→ **WHAT TO WORK ON**
Each image should be skipped while the records are restated word for word.

→ **Data entries**
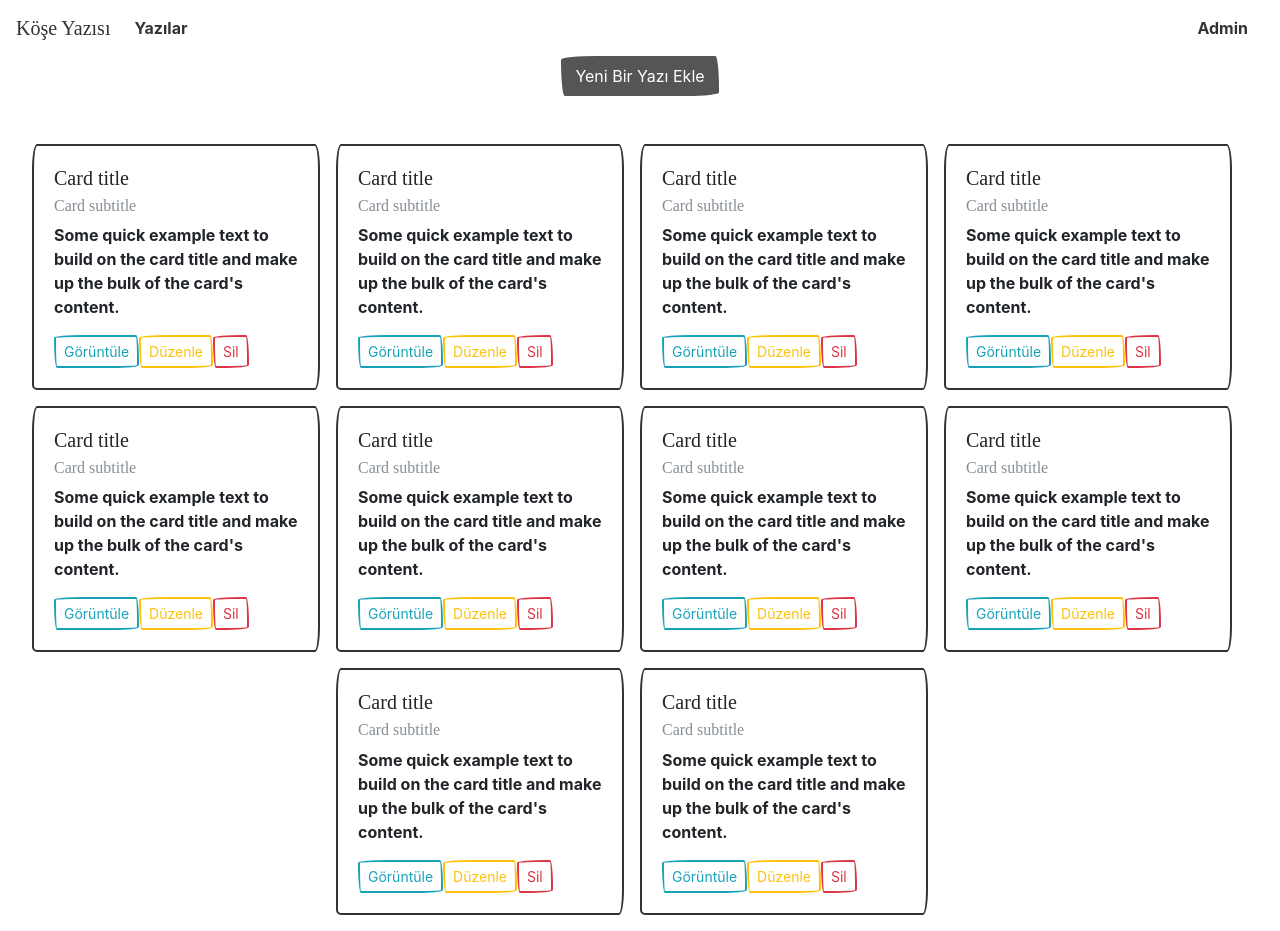
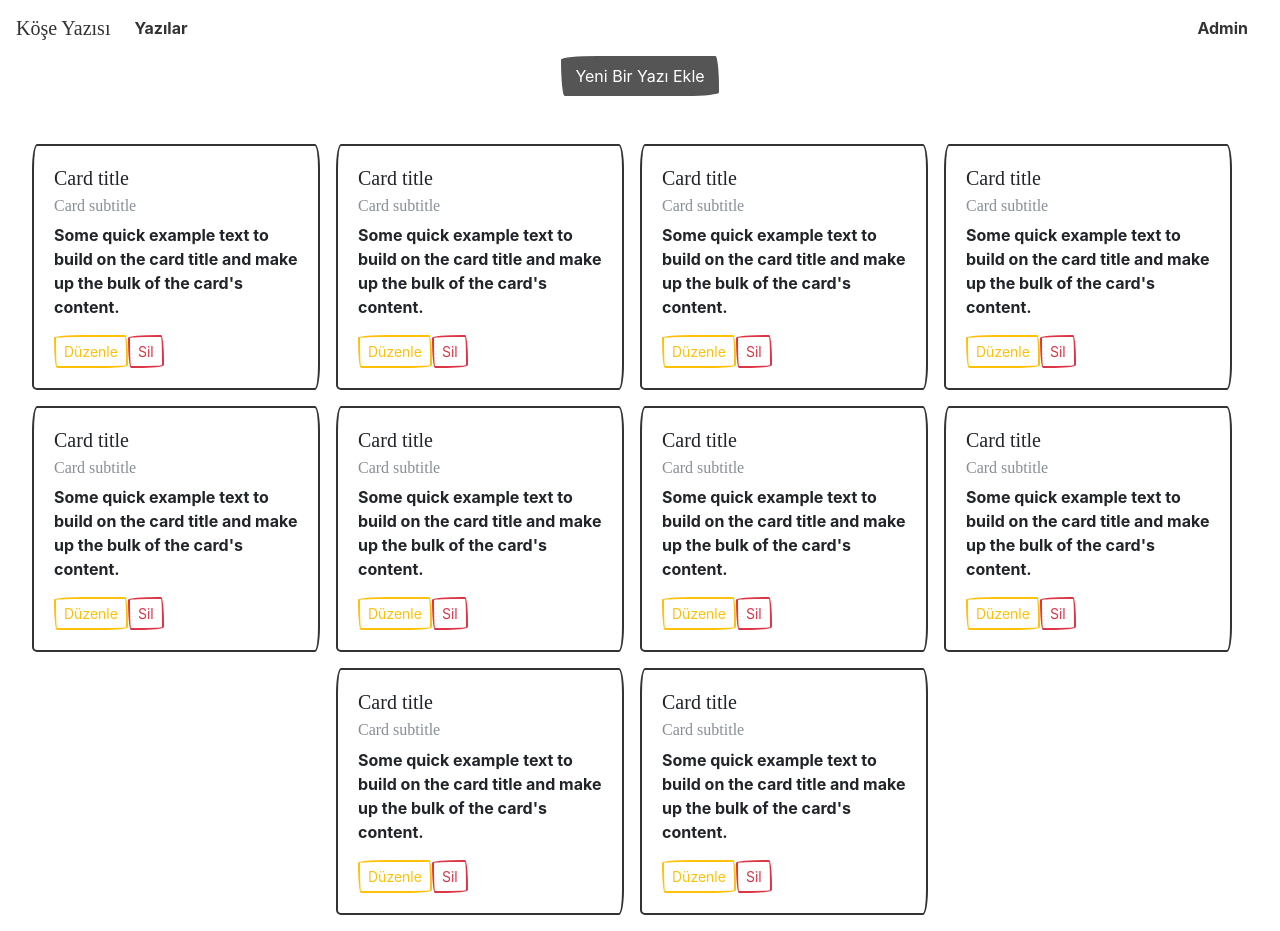
Before and after one commit to canturet/vuejs-nuxtjs-kose-yazisi, a Nuxt app: page /admin in a window 1280 px wide. Built offline with nearby package versions, Linux system fonts and the light colour scheme; a web font is replaced by a local one.

Commit message:
post üzerinde bulunan butonlar dinamik hale getirildi

```diff
--- a/components/post/Post.vue
+++ b/components/post/Post.vue
@@ -7,9 +7,21 @@
         Some quick example text to build on the card title and make up the bulk
         of the card's content.
       </p>
-      <a href="#" @click.prevent="$router.push('/posts/1')" class="btn btn-outline-info btn-sm">Görüntüle</a>
-      <a href="#" @click.prevent="$router.push('/admin/1')" class="btn btn-outline-warning btn-sm">Düzenle</a>
-      <a href="#" class="btn btn-outline-danger btn-sm">Sil</a>
+      <div class="admin-button-container" v-if="isAdmin">
+        <a href="#" @click.prevent="$router.push('/admin/1')" class="btn btn-outline-warning btn-sm">Düzenle</a>
+        <a href="#" class="btn btn-outline-danger btn-sm">Sil</a>
+      </div>
+       <a v-else href="#" @click.prevent="$router.push('/posts/1')" class="btn btn-outline-info btn-sm" >Görüntüle</a>
     </div>
   </div>
 </template>
+<script>
+export default {
+  props: {
+    isAdmin: {
+      required: true,
+      type: Boolean,
+    },
+  },
+};
+</script>
--- a/components/post/PostList.vue
+++ b/components/post/PostList.vue
@@ -9,7 +9,7 @@
       align-items-center
     "
   >
-    <Post v-for="index in 10" :key="index" />
+    <Post v-for="index in 10" :key="index" :is-admin="isAdmin" />
   </div>
 </template>
 <script>
@@ -18,5 +18,12 @@ export default {
   components: {
     Post,
   },
+  props : {
+    isAdmin : {
+      type : Boolean,
+      required : false,
+      default : false
+    }
+  }
 };
 </script>
--- a/pages/admin/index.vue
+++ b/pages/admin/index.vue
@@ -3,7 +3,7 @@
     <div class="container d-flex justify-content-center align-items-center">
       <button class="btn btn-dark" @click="$router.push('/admin/new-post')">Yeni Bir Yazı Ekle</button>
     </div>
-    <PostList />
+    <PostList :is-admin="true" />
   </div>
 </template>
 <script>
```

→ **WORKED SOLUTION**
Before and after one commit to canturet/vuejs-nuxtjs-kose-yazisi, a Nuxt app: page /admin in a window 1280 px wide. Built offline with nearby package versions, Linux system fonts and the light colour scheme; a web font is replaced by a local one.

Commit message:
post üzerinde bulunan butonlar dinamik hale getirildi

```diff
--- a/components/post/Post.vue
+++ b/components/post/Post.vue
@@ -7,9 +7,21 @@
         Some quick example text to build on the card title and make up the bulk
         of the card's content.
       </p>
-      <a href="#" @click.prevent="$router.push('/posts/1')" class="btn btn-outline-info btn-sm">Görüntüle</a>
-      <a href="#" @click.prevent="$router.push('/admin/1')" class="btn btn-outline-warning btn-sm">Düzenle</a>
-      <a href="#" class="btn btn-outline-danger btn-sm">Sil</a>
+      <div class="admin-button-container" v-if="isAdmin">
+        <a href="#" @click.prevent="$router.push('/admin/1')" class="btn btn-outline-warning btn-sm">Düzenle</a>
+        <a href="#" class="btn btn-outline-danger btn-sm">Sil</a>
+      </div>
+       <a v-else href="#" @click.prevent="$router.push('/posts/1')" class="btn btn-outline-info btn-sm" >Görüntüle</a>
     </div>
   </div>
 </template>
+<script>
+export default {
+  props: {
+    isAdmin: {
+      required: true,
+      type: Boolean,
+    },
+  },
+};
+</script>
--- a/components/post/PostList.vue
+++ b/components/post/PostList.vue
@@ -9,7 +9,7 @@
       align-items-center
     "
   >
-    <Post v-for="index in 10" :key="index" />
+    <Post v-for="index in 10" :key="index" :is-admin="isAdmin" />
   </div>
 </template>
 <script>
@@ -18,5 +18,12 @@ export default {
   components: {
     Post,
   },
+  props : {
+    isAdmin : {
+      type : Boolean,
+      required : false,
+      default : false
+    }
+  }
 };
 </script>
--- a/pages/admin/index.vue
+++ b/pages/admin/index.vue
@@ -3,7 +3,7 @@
     <div class="container d-flex justify-content-center align-items-center">
       <button class="btn btn-dark" @click="$router.push('/admin/new-post')">Yeni Bir Yazı Ekle</button>
     </div>
-    <PostList />
+    <PostList :is-admin="true" />
   </div>
 </template>
 <script>
```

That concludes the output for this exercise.